**Directions**
Look through the entries for the string "family" and copy every line where it shows up.

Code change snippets
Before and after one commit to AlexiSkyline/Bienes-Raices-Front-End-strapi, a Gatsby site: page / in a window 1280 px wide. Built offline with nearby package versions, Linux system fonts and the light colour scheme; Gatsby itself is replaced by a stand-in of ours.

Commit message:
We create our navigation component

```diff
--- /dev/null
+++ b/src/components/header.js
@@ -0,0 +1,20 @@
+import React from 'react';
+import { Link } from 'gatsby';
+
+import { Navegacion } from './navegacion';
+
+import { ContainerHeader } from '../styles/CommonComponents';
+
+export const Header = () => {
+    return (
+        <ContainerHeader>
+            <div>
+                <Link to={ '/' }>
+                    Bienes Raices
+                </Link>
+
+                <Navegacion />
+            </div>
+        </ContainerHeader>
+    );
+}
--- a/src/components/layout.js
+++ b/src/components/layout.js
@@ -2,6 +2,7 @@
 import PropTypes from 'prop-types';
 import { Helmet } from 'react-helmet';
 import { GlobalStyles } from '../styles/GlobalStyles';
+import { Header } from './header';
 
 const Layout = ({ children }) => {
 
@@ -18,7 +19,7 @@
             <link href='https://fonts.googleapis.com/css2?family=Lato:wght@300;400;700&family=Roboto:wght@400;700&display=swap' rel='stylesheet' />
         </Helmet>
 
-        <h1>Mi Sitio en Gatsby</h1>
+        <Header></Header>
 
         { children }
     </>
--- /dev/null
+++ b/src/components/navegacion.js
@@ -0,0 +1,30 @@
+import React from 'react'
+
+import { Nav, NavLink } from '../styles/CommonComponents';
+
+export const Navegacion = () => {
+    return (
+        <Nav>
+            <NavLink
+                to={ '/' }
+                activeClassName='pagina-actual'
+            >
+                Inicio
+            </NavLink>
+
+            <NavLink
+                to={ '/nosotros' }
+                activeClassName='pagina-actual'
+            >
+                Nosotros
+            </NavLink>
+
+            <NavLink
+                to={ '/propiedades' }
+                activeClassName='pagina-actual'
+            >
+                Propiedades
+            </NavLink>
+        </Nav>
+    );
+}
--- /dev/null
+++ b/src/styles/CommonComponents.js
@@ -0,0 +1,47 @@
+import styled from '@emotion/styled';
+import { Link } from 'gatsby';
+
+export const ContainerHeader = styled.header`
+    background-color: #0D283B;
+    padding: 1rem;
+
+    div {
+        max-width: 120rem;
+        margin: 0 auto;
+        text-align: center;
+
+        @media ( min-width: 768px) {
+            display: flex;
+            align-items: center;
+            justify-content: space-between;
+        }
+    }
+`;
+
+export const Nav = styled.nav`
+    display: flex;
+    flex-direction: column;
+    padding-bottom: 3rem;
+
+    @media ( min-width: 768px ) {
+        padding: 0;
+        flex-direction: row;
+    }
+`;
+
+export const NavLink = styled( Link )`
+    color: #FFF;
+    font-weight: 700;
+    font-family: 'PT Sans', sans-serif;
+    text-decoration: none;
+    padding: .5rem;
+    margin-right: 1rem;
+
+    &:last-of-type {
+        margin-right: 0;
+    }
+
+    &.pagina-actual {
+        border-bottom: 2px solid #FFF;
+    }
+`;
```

**Problem solution**
             <link href='https://fonts.googleapis.com/css2?family=Lato:wght@300;400;700&family=Roboto:wght@400;700&display=swap' rel='stylesheet' />
+    font-family: 'PT Sans', sans-serif;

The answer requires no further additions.